Exercise instructions. In your copy, reproduce the entries exactly as they are, minus the images.

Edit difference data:
◇ ◇ ◇

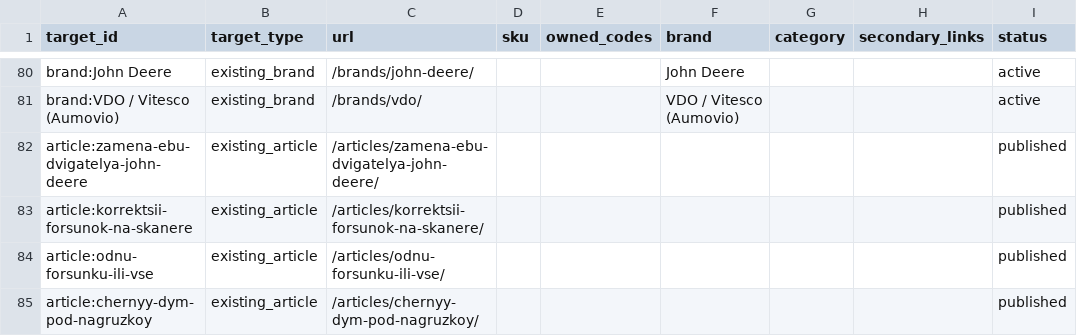
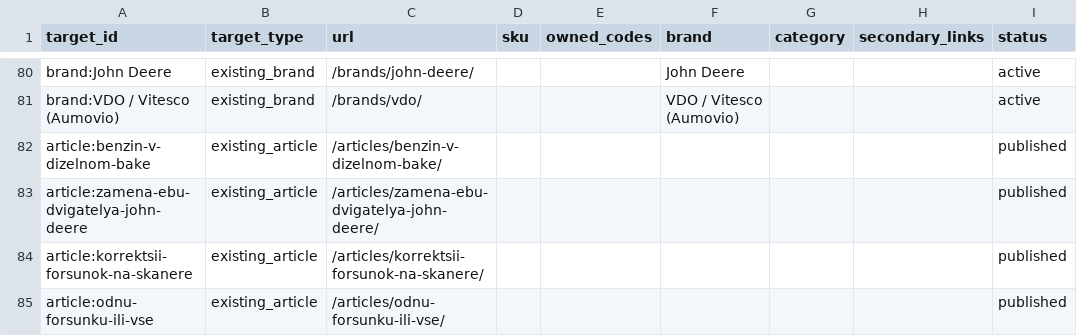
Before and after one commit to alexdubaev-web/engine.cmteh.ru, a CSV file: seo/semantic-core/page-map.csv, drawn as a sheet; only a part is shown, gaps mark what is left out; the shorter side is filled out with more unchanged rows; the diff names each change by its address in the sheet, - before the commit and + after, or states it on an @@ line.

```diff
--- a/seo/semantic-core/page-map.csv
+++ b/seo/semantic-core/page-map.csv
+row 82: article:benzin-v-dizelnom-bake | existing_article | /articles/benzin-v-dizelnom-bake/ |  |  |  |  |  | published
```
Also changed, not shown: 9 other files.
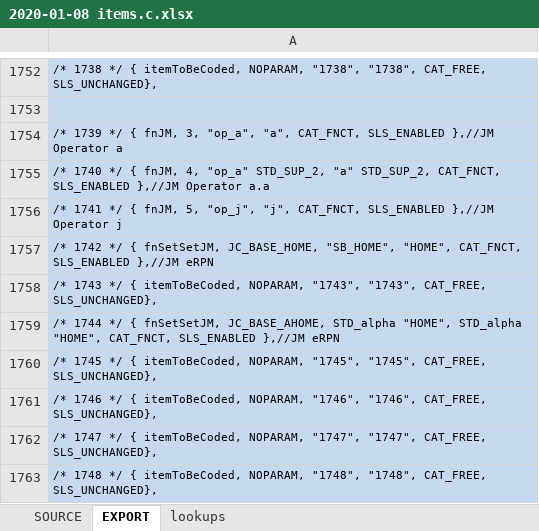
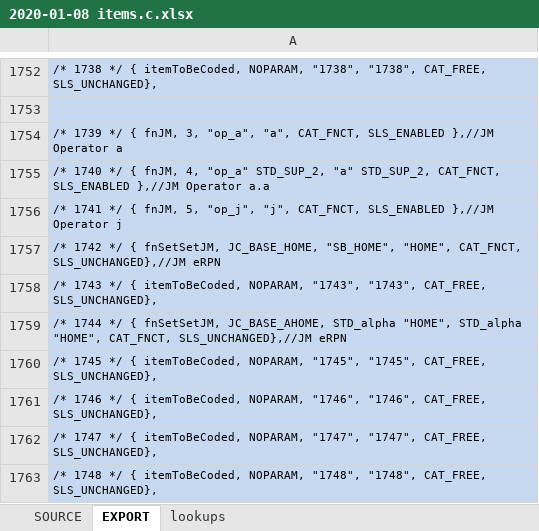
Before and after one commit to semi-simple/C43-mirror, an Excel workbook: src/2020-01-08 items.c.xlsx, sheet EXPORT, drawn as a sheet; only a part is shown, gaps mark what is left out; values as stored, in another font and other column widths than the file's, no borders; the diff names each change by its address in the sheet, - before the commit and + after, or states it on an @@ line.

```diff
--- a/src/2020-01-08 items.c.xlsx (sheet EXPORT)
+++ b/src/2020-01-08 items.c.xlsx (sheet EXPORT)
-A1757: …"HOME", CAT_FNCT, SLS_ENABLED },//JM eRPN
+A1757: …"HOME", CAT_FNCT, SLS_UNCHANGED},//JM eRPN
-A1759: …"HOME", CAT_FNCT, SLS_ENABLED },//JM eRPN
+A1759: …"HOME", CAT_FNCT, SLS_UNCHANGED},//JM eRPN
```
Also changed, not shown: sheet SOURCE, 6 other files.
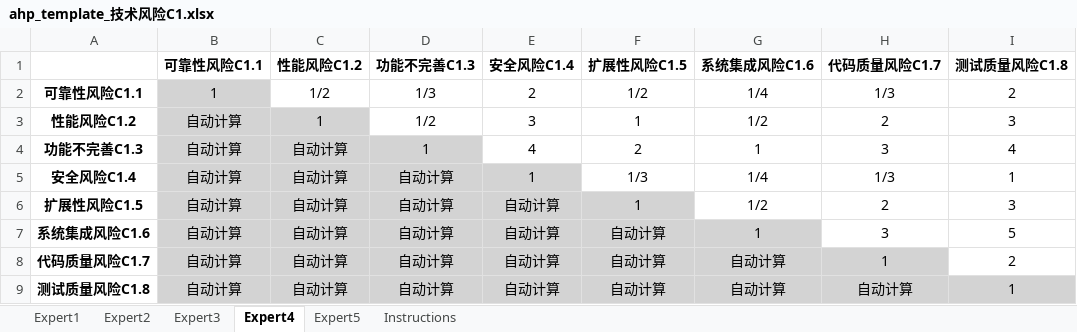
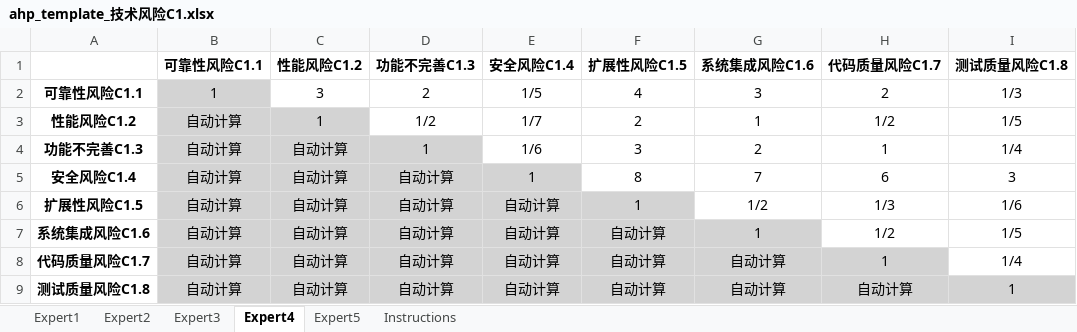
Before and after one commit to poplarch/risk_analysis, an Excel workbook: input/ahp_template_技术风险C1.xlsx, sheet Expert4, drawn as a sheet; values as stored, in another font and other column widths than the file's, no borders; the diff names each change by its address in the sheet, - before the commit and + after, or states it on an @@ line.

```diff
--- a/input/ahp_template_技术风险C1.xlsx (sheet Expert4)
+++ b/input/ahp_template_技术风险C1.xlsx (sheet Expert4)
-C2 (性能风险C1.2): 1/2
+C2 (性能风险C1.2): 3
-D2 (功能不完善C1.3): 1/3
+D2 (功能不完善C1.3): 2
-E2 (安全风险C1.4): 2
+E2 (安全风险C1.4): 1/5
-F2 (扩展性风险C1.5): 1/2
+F2 (扩展性风险C1.5): 4
-G2 (系统集成风险C1.6): 1/4
+G2 (系统集成风险C1.6): 3
-H2 (代码质量风险C1.7): 1/3
+H2 (代码质量风险C1.7): 2
-I2 (测试质量风险C1.8): 2
+I2 (测试质量风险C1.8): 1/3
-E3 (安全风险C1.4): 3
+E3 (安全风险C1.4): 1/7
-F3 (扩展性风险C1.5): 1
+F3 (扩展性风险C1.5): 2
-G3 (系统集成风险C1.6): 1/2
+G3 (系统集成风险C1.6): 1
-H3 (代码质量风险C1.7): 2
+H3 (代码质量风险C1.7): 1/2
-I3 (测试质量风险C1.8): 3
+I3 (测试质量风险C1.8): 1/5
-E4 (安全风险C1.4): 4
+E4 (安全风险C1.4): 1/6
-F4 (扩展性风险C1.5): 2
+F4 (扩展性风险C1.5): 3
-G4 (系统集成风险C1.6): 1
+G4 (系统集成风险C1.6): 2
-H4 (代码质量风险C1.7): 3
+H4 (代码质量风险C1.7): 1
-I4 (测试质量风险C1.8): 4
+I4 (测试质量风险C1.8): 1/4
-F5 (扩展性风险C1.5): 1/3
+F5 (扩展性风险C1.5): 8
-G5 (系统集成风险C1.6): 1/4
+G5 (系统集成风险C1.6): 7
-H5 (代码质量风险C1.7): 1/3
+H5 (代码质量风险C1.7): 6
-I5 (测试质量风险C1.8): 1
+I5 (测试质量风险C1.8): 3
-H6 (代码质量风险C1.7): 2
+H6 (代码质量风险C1.7): 1/3
-I6 (测试质量风险C1.8): 3
+I6 (测试质量风险C1.8): 1/6
-H7 (代码质量风险C1.7): 3
+H7 (代码质量风险C1.7): 1/2
-I7 (测试质量风险C1.8): 5
+I7 (测试质量风险C1.8): 1/5
-I8 (测试质量风险C1.8): 2
+I8 (测试质量风险C1.8): 1/4
```
Also changed, not shown: sheet Expert5, sheet Expert1, sheet Expert2, sheet Expert3, input/ahp_template_Goal.xlsx, input/ahp_template_业务风险C2.xlsx, 6 other files.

◇ ◇ ◇

Response to the task.
Before and after one commit to alexdubaev-web/engine.cmteh.ru, a CSV file: seo/semantic-core/page-map.csv, drawn as a sheet; only a part is shown, gaps mark what is left out; the shorter side is filled out with more unchanged rows; the diff names each change by its address in the sheet, - before the commit and + after, or states it on an @@ line.

```diff
--- a/seo/semantic-core/page-map.csv
+++ b/seo/semantic-core/page-map.csv
+row 82: article:benzin-v-dizelnom-bake | existing_article | /articles/benzin-v-dizelnom-bake/ |  |  |  |  |  | published
```
Also changed, not shown: 9 other files.
Before and after one commit to semi-simple/C43-mirror, an Excel workbook: src/2020-01-08 items.c.xlsx, sheet EXPORT, drawn as a sheet; only a part is shown, gaps mark what is left out; values as stored, in another font and other column widths than the file's, no borders; the diff names each change by its address in the sheet, - before the commit and + after, or states it on an @@ line.

```diff
--- a/src/2020-01-08 items.c.xlsx (sheet EXPORT)
+++ b/src/2020-01-08 items.c.xlsx (sheet EXPORT)
-A1757: …"HOME", CAT_FNCT, SLS_ENABLED },//JM eRPN
+A1757: …"HOME", CAT_FNCT, SLS_UNCHANGED},//JM eRPN
-A1759: …"HOME", CAT_FNCT, SLS_ENABLED },//JM eRPN
+A1759: …"HOME", CAT_FNCT, SLS_UNCHANGED},//JM eRPN
```
Also changed, not shown: sheet SOURCE, 6 other files.
Before and after one commit to poplarch/risk_analysis, an Excel workbook: input/ahp_template_技术风险C1.xlsx, sheet Expert4, drawn as a sheet; values as stored, in another font and other column widths than the file's, no borders; the diff names each change by its address in the sheet, - before the commit and + after, or states it on an @@ line.

```diff
--- a/input/ahp_template_技术风险C1.xlsx (sheet Expert4)
+++ b/input/ahp_template_技术风险C1.xlsx (sheet Expert4)
-C2 (性能风险C1.2): 1/2
+C2 (性能风险C1.2): 3
-D2 (功能不完善C1.3): 1/3
+D2 (功能不完善C1.3): 2
-E2 (安全风险C1.4): 2
+E2 (安全风险C1.4): 1/5
-F2 (扩展性风险C1.5): 1/2
+F2 (扩展性风险C1.5): 4
-G2 (系统集成风险C1.6): 1/4
+G2 (系统集成风险C1.6): 3
-H2 (代码质量风险C1.7): 1/3
+H2 (代码质量风险C1.7): 2
-I2 (测试质量风险C1.8): 2
+I2 (测试质量风险C1.8): 1/3
-E3 (安全风险C1.4): 3
+E3 (安全风险C1.4): 1/7
-F3 (扩展性风险C1.5): 1
+F3 (扩展性风险C1.5): 2
-G3 (系统集成风险C1.6): 1/2
+G3 (系统集成风险C1.6): 1
-H3 (代码质量风险C1.7): 2
+H3 (代码质量风险C1.7): 1/2
-I3 (测试质量风险C1.8): 3
+I3 (测试质量风险C1.8): 1/5
-E4 (安全风险C1.4): 4
+E4 (安全风险C1.4): 1/6
-F4 (扩展性风险C1.5): 2
+F4 (扩展性风险C1.5): 3
-G4 (系统集成风险C1.6): 1
+G4 (系统集成风险C1.6): 2
-H4 (代码质量风险C1.7): 3
+H4 (代码质量风险C1.7): 1
-I4 (测试质量风险C1.8): 4
+I4 (测试质量风险C1.8): 1/4
-F5 (扩展性风险C1.5): 1/3
+F5 (扩展性风险C1.5): 8
-G5 (系统集成风险C1.6): 1/4
+G5 (系统集成风险C1.6): 7
-H5 (代码质量风险C1.7): 1/3
+H5 (代码质量风险C1.7): 6
-I5 (测试质量风险C1.8): 1
+I5 (测试质量风险C1.8): 3
-H6 (代码质量风险C1.7): 2
+H6 (代码质量风险C1.7): 1/3
-I6 (测试质量风险C1.8): 3
+I6 (测试质量风险C1.8): 1/6
-H7 (代码质量风险C1.7): 3
+H7 (代码质量风险C1.7): 1/2
-I7 (测试质量风险C1.8): 5
+I7 (测试质量风险C1.8): 1/5
-I8 (测试质量风险C1.8): 2
+I8 (测试质量风险C1.8): 1/4
```
Also changed, not shown: sheet Expert5, sheet Expert1, sheet Expert2, sheet Expert3, input/ahp_template_Goal.xlsx, input/ahp_template_业务风险C2.xlsx, 6 other files.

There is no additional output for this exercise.